■ To do ■
Which lines of the entries hold the string "components"? Copy each one.
━━━━━ Supplied records ━━━━━
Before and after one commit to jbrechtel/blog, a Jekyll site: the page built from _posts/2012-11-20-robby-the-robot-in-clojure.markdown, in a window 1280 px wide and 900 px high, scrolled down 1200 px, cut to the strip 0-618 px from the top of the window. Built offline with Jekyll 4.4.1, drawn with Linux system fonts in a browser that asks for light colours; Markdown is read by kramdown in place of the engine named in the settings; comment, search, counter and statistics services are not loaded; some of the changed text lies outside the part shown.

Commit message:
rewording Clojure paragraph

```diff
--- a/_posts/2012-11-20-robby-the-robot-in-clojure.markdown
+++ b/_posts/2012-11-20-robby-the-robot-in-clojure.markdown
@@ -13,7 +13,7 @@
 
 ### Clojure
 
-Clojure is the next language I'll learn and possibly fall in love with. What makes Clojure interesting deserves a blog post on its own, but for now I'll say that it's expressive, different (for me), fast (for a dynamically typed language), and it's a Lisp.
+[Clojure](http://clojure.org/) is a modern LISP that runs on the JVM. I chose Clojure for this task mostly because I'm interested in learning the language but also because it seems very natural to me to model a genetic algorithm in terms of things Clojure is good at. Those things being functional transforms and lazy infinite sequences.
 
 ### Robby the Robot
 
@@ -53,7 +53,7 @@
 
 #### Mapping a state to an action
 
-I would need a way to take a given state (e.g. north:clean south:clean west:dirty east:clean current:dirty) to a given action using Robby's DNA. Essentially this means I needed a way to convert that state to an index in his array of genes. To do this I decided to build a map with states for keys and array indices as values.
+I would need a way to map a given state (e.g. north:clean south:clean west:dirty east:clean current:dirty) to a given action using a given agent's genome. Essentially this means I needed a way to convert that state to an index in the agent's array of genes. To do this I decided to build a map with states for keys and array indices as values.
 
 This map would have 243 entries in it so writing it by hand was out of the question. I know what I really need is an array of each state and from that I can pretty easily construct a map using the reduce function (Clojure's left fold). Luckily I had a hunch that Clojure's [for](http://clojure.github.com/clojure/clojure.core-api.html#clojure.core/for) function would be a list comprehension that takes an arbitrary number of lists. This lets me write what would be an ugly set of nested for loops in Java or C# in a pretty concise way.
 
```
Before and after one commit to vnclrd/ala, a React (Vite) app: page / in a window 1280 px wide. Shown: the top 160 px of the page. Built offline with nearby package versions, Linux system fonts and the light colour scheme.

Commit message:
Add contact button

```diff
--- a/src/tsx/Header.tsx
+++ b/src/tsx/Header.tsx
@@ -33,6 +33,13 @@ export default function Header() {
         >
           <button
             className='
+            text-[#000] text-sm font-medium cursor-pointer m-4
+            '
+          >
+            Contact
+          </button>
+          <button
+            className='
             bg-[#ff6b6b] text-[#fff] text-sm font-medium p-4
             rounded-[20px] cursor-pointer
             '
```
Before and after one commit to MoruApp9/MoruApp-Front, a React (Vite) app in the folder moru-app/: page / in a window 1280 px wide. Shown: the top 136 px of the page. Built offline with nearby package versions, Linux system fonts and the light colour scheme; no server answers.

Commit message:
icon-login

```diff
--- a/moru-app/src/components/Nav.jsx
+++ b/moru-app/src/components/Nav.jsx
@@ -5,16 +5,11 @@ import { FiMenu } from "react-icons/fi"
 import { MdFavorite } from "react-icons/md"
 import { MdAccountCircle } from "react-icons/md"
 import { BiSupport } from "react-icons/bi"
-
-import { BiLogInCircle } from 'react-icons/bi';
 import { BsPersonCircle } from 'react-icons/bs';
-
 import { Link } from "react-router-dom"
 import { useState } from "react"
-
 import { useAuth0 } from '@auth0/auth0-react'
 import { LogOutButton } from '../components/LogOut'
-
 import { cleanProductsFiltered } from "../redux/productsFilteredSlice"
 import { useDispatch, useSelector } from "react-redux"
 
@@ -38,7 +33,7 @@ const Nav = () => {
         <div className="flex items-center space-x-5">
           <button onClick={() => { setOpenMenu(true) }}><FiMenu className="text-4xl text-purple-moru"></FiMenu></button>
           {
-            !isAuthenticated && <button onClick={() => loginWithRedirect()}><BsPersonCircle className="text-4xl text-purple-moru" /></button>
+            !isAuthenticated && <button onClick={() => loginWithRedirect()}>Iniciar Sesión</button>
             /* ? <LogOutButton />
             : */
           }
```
━━━━━
■ Response below ■
--- a/moru-app/src/components/Nav.jsx
+++ b/moru-app/src/components/Nav.jsx
 import { LogOutButton } from '../components/LogOut'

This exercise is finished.